David Marsh is Director of Innovation & Outreach at EduCluster Finland, University of Jyväskylä Group. He has been instrumental in developing processes for improving language learning and bilingual education in Asia, Europe, the Middle East, and North America. He co-launched Content and Language Integrated Learning (CLIL) under the auspices of the European Commission in the 1990s. He is author of The CLIL Trajectory (2013) and co-author of Uncovering CLIL (2008), Content and Language Integrated Learning (2010), and Teaching through English in Higher Education (2017).
Victoria A. Murphy
Victoria A. Murphy is Professor of Applied Linguistics and Deputy Director of the Department of Education, University of Oxford. She convenes the Applied Linguistics research group, as well as the R.E.A.L. (Research in English as an Additional Language) group. Victoria’s research lies mainly within the field of child second and foreign language learning, vocabulary, and literacy development. She is the author of Second Language Learning in the Early School Years (2014) in the Oxford Applied Linguistics series and the lead editor of Early Childhood Education in English for Speakers of Other Languages (2016).
Nina Spada is Professor Emerita in the Language and Literacies Education program at the University of Toronto. She is co-author of the award-winning book How Languages are Learned (4th edition, 2013) and co-editor of the Oxford Key Concepts for the Language Classroom series. As a teacher educator and research consultant, she has contributed to large-scale international projects related to the teaching and learning of second and foreign languages, including those sponsored by the European Commission and the World Bank.

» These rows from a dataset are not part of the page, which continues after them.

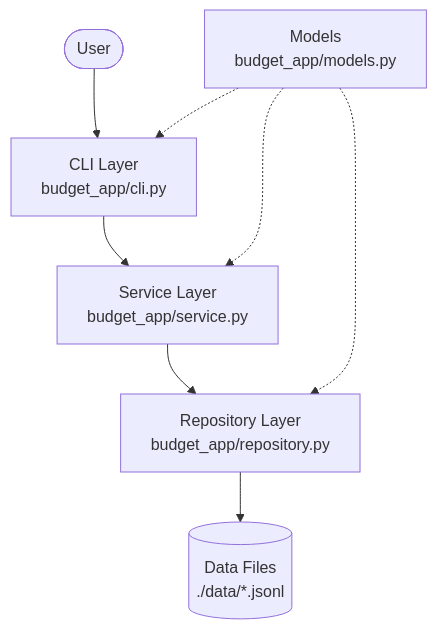
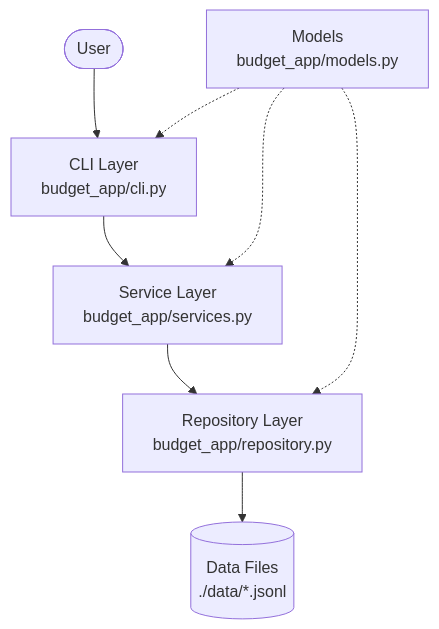
One commit to ChoMyeongHwan/console-pocket-book changed the diagram in docs/learning/01_layered_architecture.md. Above: the diagram before and after it, drawn with Mermaid. The commit also changed other lines of this file and 16 other files, not shown here.

````diff
--- a/docs/learning/01_layered_architecture.md
+++ b/docs/learning/01_layered_architecture.md
@@ -25,11 +38,11 @@
 ```mermaid
 flowchart TD
     User([User]) --> CLI[CLI Layer\nbudget_app/cli.py]
-    CLI --> Service[Service Layer\nbudget_app/service.py]
+    CLI --> Service[Service Layer\nbudget_app/services.py]
     Service --> Repo[Repository Layer\nbudget_app/repository.py]
     Repo --> Data[(Data Files\n./data/*.jsonl)]
     
     Models[Models\nbudget_app/models.py] -.-> CLI
     Models -.-> Service
     Models -.-> Repo
 ```
````
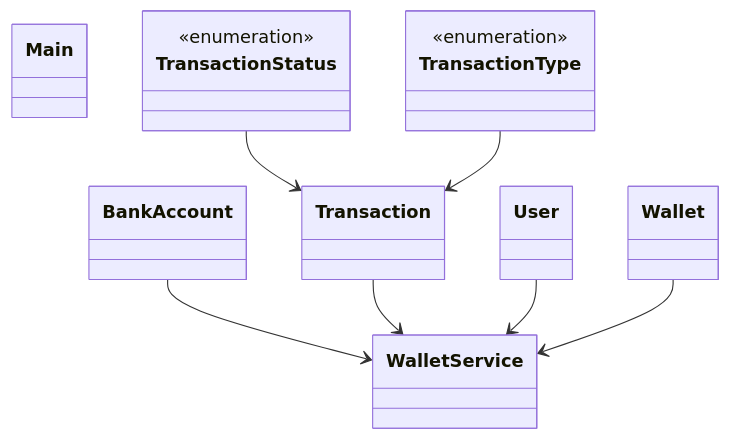
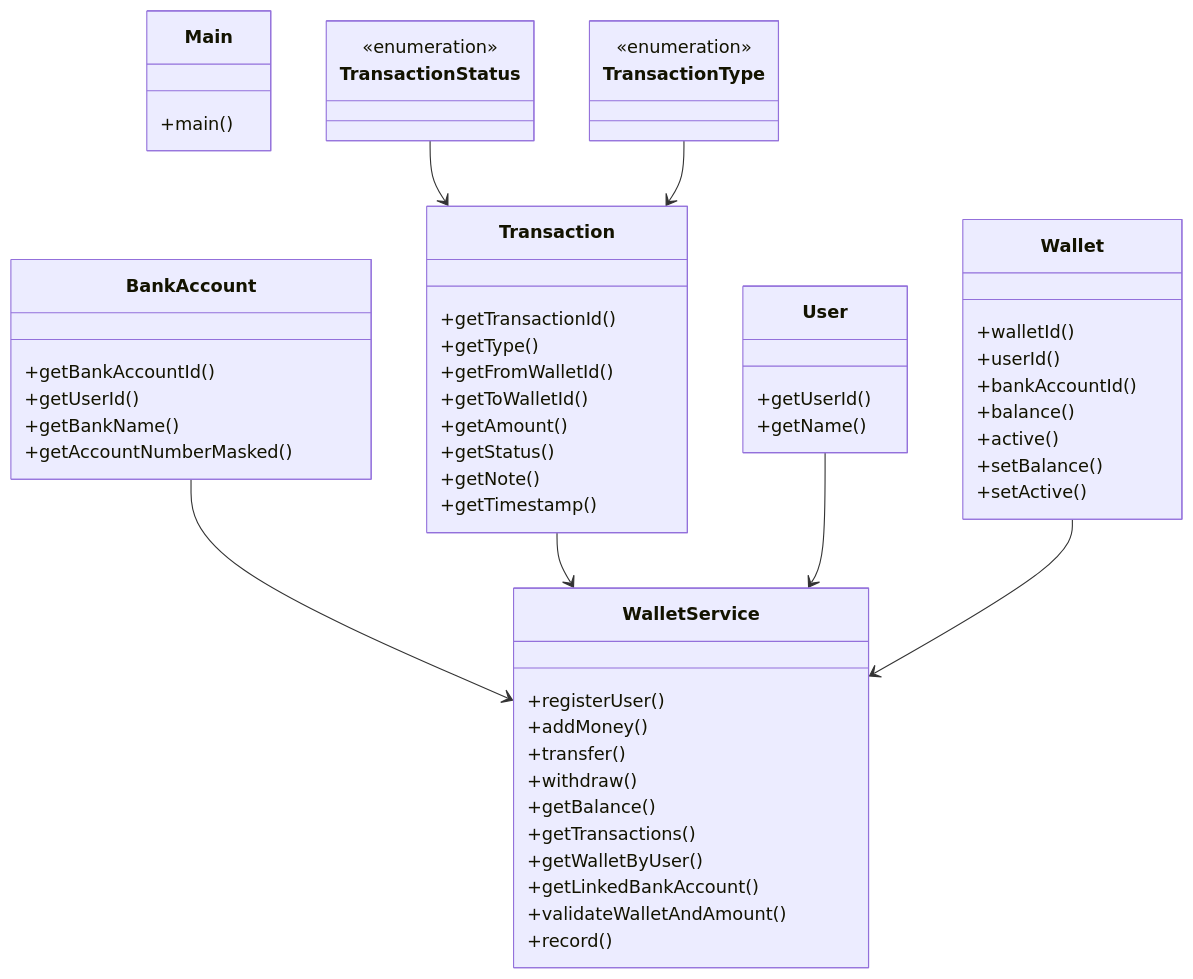
One commit to amanjaiswal30/dsa-solutions changed the diagram in questions/low_level_design/15_digital_wallet_lld.md. Above: the diagram before and after it, drawn with Mermaid. The commit also changed other lines of this file and 210 other files, not shown here.

````diff
--- a/questions/low_level_design/15_digital_wallet_lld.md
+++ b/questions/low_level_design/15_digital_wallet_lld.md
@@ -51,21 +51,59 @@
 ```mermaid
 classDiagram
-    class BankAccount
-    class Main
-    class Transaction
+    class BankAccount {
+        +getBankAccountId()
+        +getUserId()
+        +getBankName()
+        +getAccountNumberMasked()
+    }
+    class Main {
+        +main()
+    }
+    class Transaction {
+        +getTransactionId()
+        +getType()
+        +getFromWalletId()
+        +getToWalletId()
+        +getAmount()
+        +getStatus()
+        +getNote()
+        +getTimestamp()
+    }
     class TransactionStatus {
         <<enumeration>>
     }
     class TransactionType {
         <<enumeration>>
     }
-    class User
-    class Wallet
-    class WalletService
+    class User {
+        +getUserId()
+        +getName()
+    }
+    class Wallet {
+        +walletId()
+        +userId()
+        +bankAccountId()
+        +balance()
+        +active()
+        +setBalance()
+        +setActive()
+    }
+    class WalletService {
+        +registerUser()
+        +addMoney()
+        +transfer()
+        +withdraw()
+        +getBalance()
+        +getTransactions()
+        +getWalletByUser()
+        +getLinkedBankAccount()
+        +validateWalletAndAmount()
+        +record()
+    }
     TransactionStatus --> Transaction
     TransactionType --> Transaction
     BankAccount --> WalletService
     Transaction --> WalletService
     User --> WalletService
     Wallet --> WalletService
 ```
````
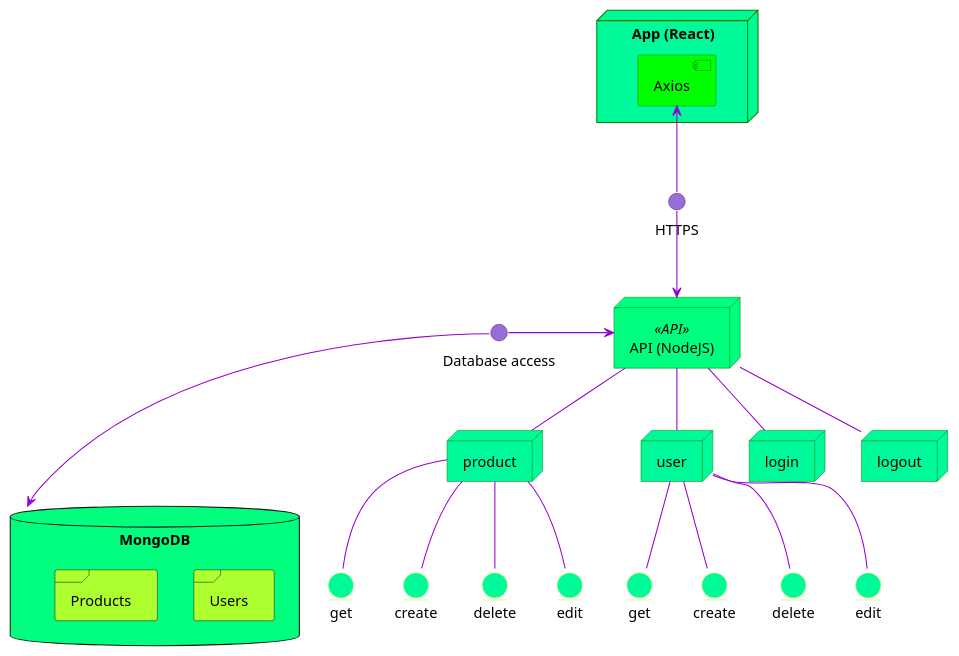
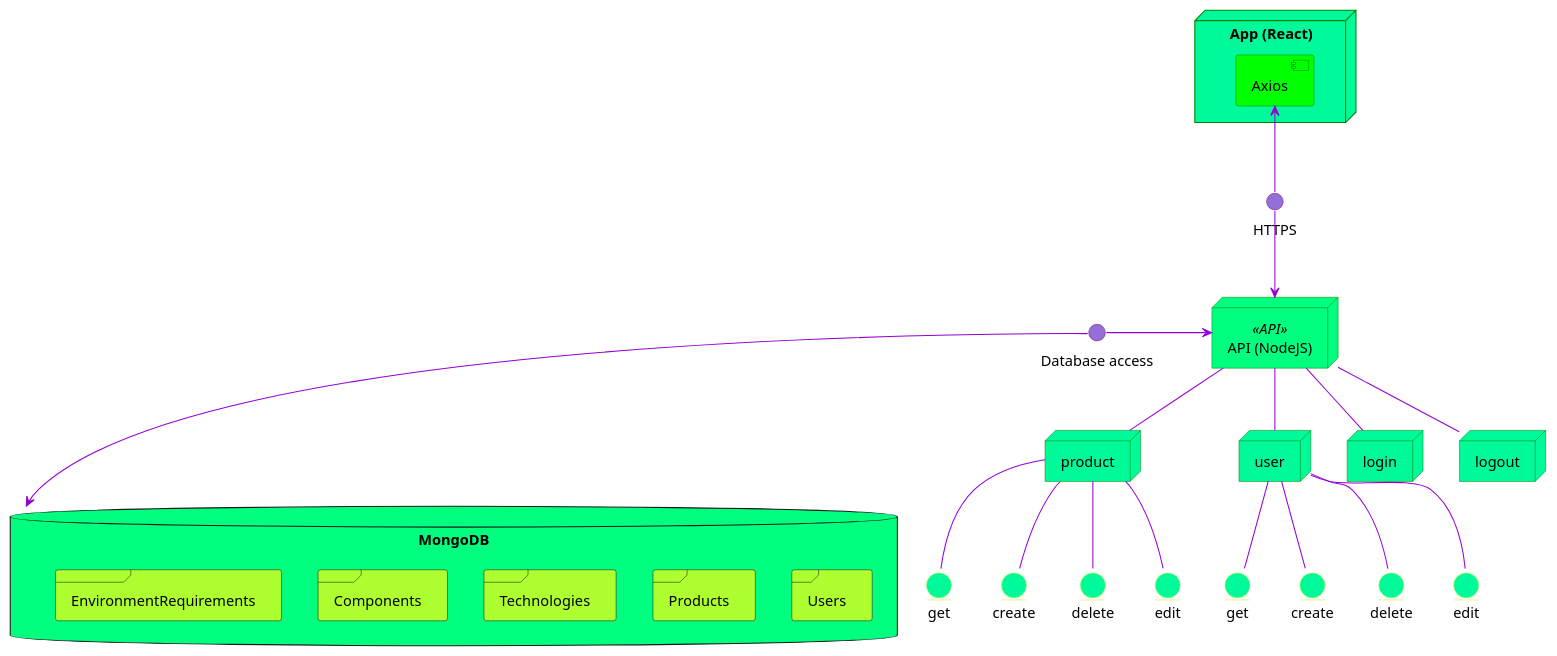
Before and after one commit to martimik/TuHlaRi-core: the diagram in dokumentit/03-suunnittelu-ja-toteutus/arkkitehtuuri-ja-tekninentoteutus.md, drawn with PlantUML.

```diff
--- a/dokumentit/03-suunnittelu-ja-toteutus/arkkitehtuuri-ja-tekninentoteutus.md
+++ b/dokumentit/03-suunnittelu-ja-toteutus/arkkitehtuuri-ja-tekninentoteutus.md
@@ -150,9 +150,19 @@
 
 database "MongoDB" {
     frame "Users" {
+        
     }
-
     frame "Products" {
+        
+    }
+    frame "Technologies" {
+        
+    }
+    frame "Components" {
+        
+    }
+    frame "EnvironmentRequirements" {
+        
     }
 }
   
```
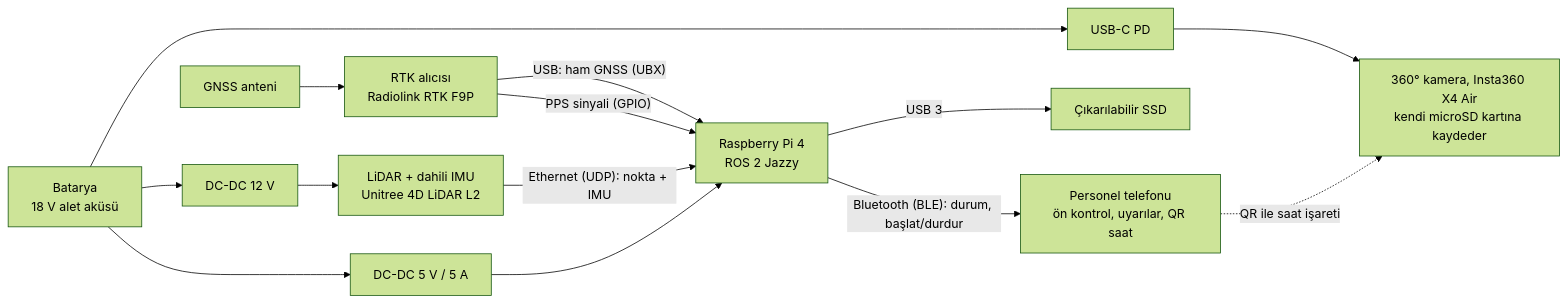
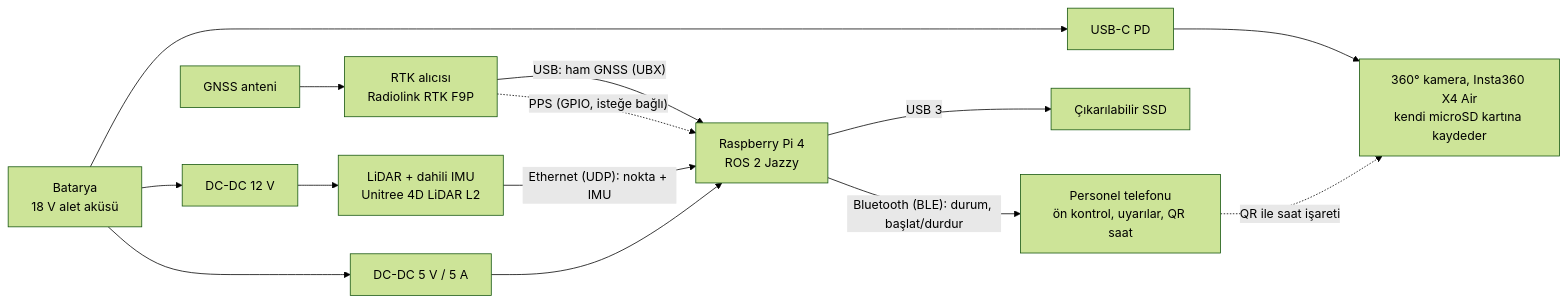
The diagram in docs/tarama-kiti.md (yusuftiryaki/orchadOS), drawn with Mermaid (forest theme) before and after one commit. The commit also changed other lines of this file and 7 other files, not shown here.

````diff
--- a/docs/tarama-kiti.md
+++ b/docs/tarama-kiti.md
@@ -19,16 +19,16 @@
 ```mermaid
 flowchart LR
     BAT["Batarya<br/>18 V alet aküsü"] --> DC12["DC-DC 12 V"]
     BAT --> DC5["DC-DC 5 V / 5 A"]
     BAT --> PD["USB-C PD"]
     ANT["GNSS anteni"] --> F9P["RTK alıcısı<br/>Radiolink RTK F9P"]
     F9P -- "USB: ham GNSS (UBX)" --> PI["Raspberry Pi 4<br/>ROS 2 Jazzy"]
-    F9P -- "PPS sinyali (GPIO)" --> PI
+    F9P -. "PPS (GPIO, isteğe bağlı)" .-> PI
     LID["LiDAR + dahili IMU<br/>Unitree 4D LiDAR L2"] -- "Ethernet (UDP): nokta + IMU" --> PI
     DC12 --> LID
     DC5 --> PI
     PI -- "USB 3" --> SSD["Çıkarılabilir SSD"]
     PI -- "Bluetooth (BLE): durum, başlat/durdur" --> TEL["Personel telefonu<br/>ön kontrol, uyarılar, QR saat"]
     PD --> CAM["360° kamera, Insta360 X4 Air<br/>kendi microSD kartına kaydeder"]
     TEL -. "QR ile saat işareti" .-> CAM
 ```
````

Hamish Chalmers is Departmental Lecturer in Applied Linguistics at the University of Oxford. He is also co-vice chair of UK’s National Association for Language Development in the Curriculum (NALDIC). He has extensive experience of teaching students for whom English is an additional language (EAL), including a number of years as Director of EAL at a large international school in Bangkok. His main research interest concerns the incorporation of L1-mediated teaching and learning strategies into mainstream education in linguistically diverse schools.